Breaking the Saudi Rules of Succession 28, May 2015Posted by thegulfblog.com in Saudi Arabia.

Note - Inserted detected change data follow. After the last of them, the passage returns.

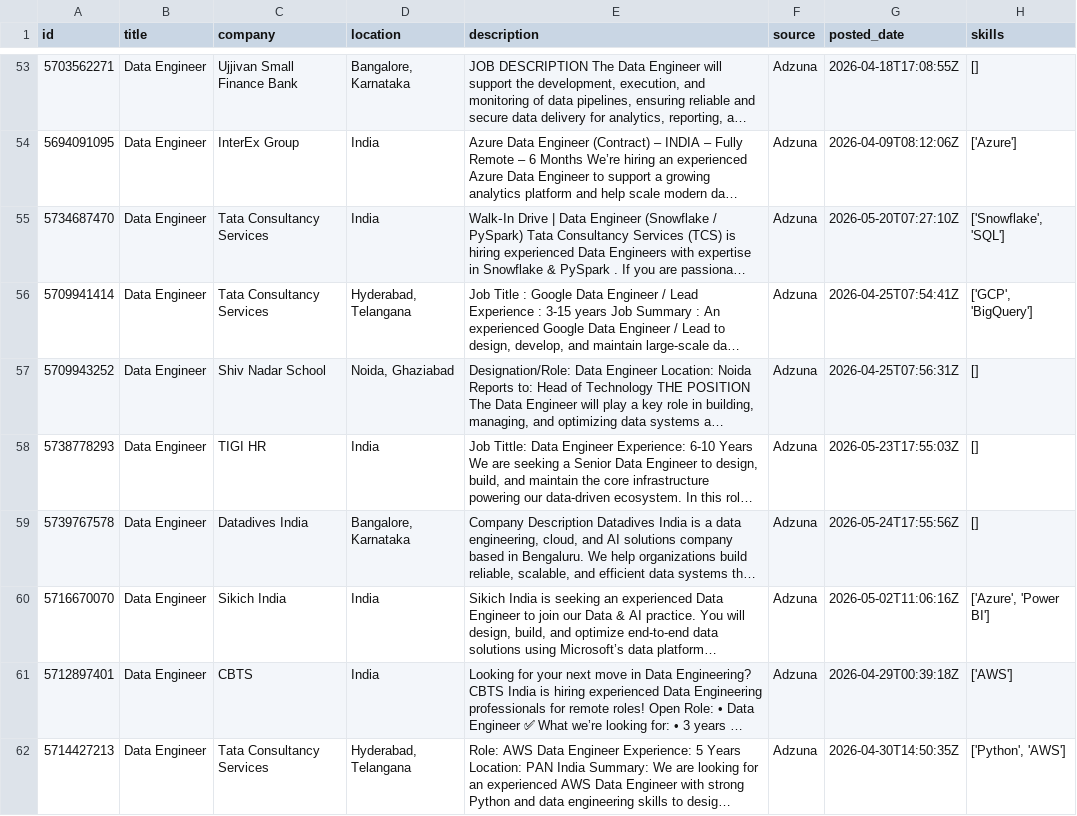
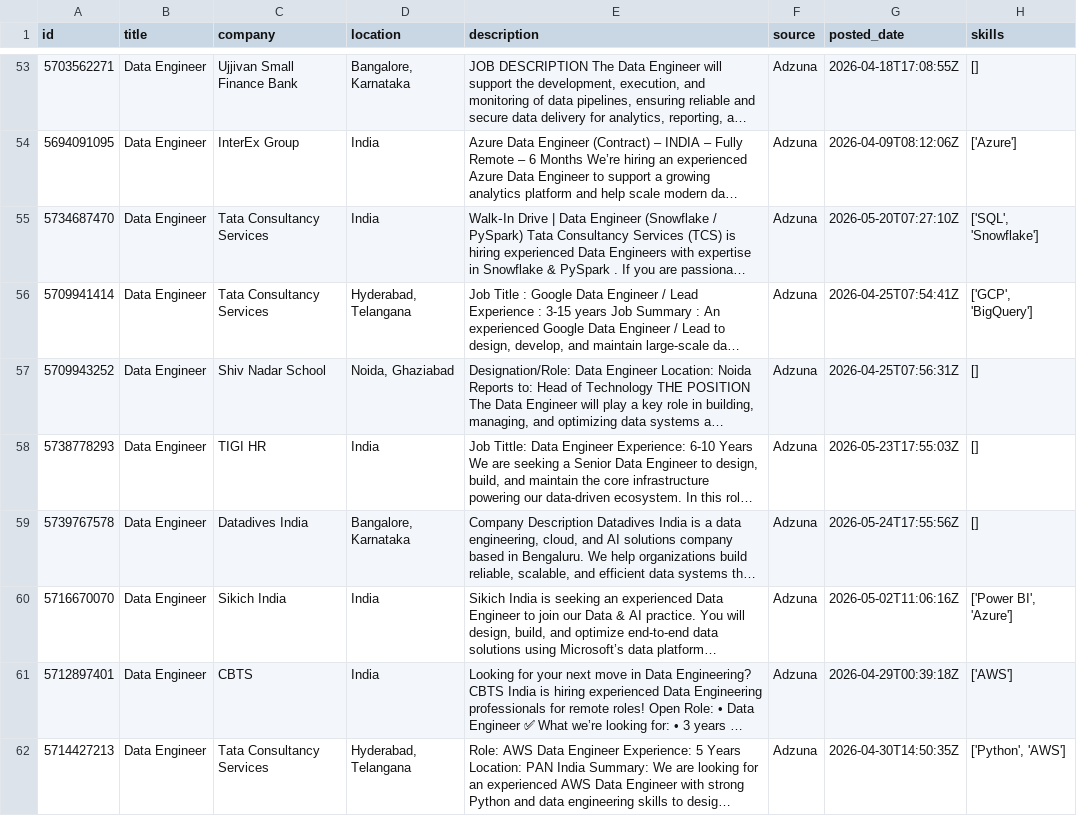
Before and after one commit to ShivaniEzhil/SkillTrend, a CSV file: data/processed/processed_jobs.csv, drawn as a sheet; only a part is shown, gaps mark what is left out; long unchanged cells end in …; the diff covers the shown part only; the diff names each change by its address in the sheet, - before the commit and + after, or states it on an @@ line.

```diff
--- a/data/processed/processed_jobs.csv
+++ b/data/processed/processed_jobs.csv
-H55 (skills): ['Snowflake', 'SQL']
+H55 (skills): ['SQL', 'Snowflake']
-H60 (skills): ['Azure', 'Power BI']
+H60 (skills): ['Power BI', 'Azure']
```
Also changed, not shown: 1 added row, 1 moved row and 38 edited cells elsewhere in this file, 1 other file.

Tags: Age in Saudi Arabia, King Salman, Mohammed Bin Nayef, Mohammed Bin Salman, Rules of the game, Saudi Arabia, Saudi succession, Seniority and succession, Sudairi brothers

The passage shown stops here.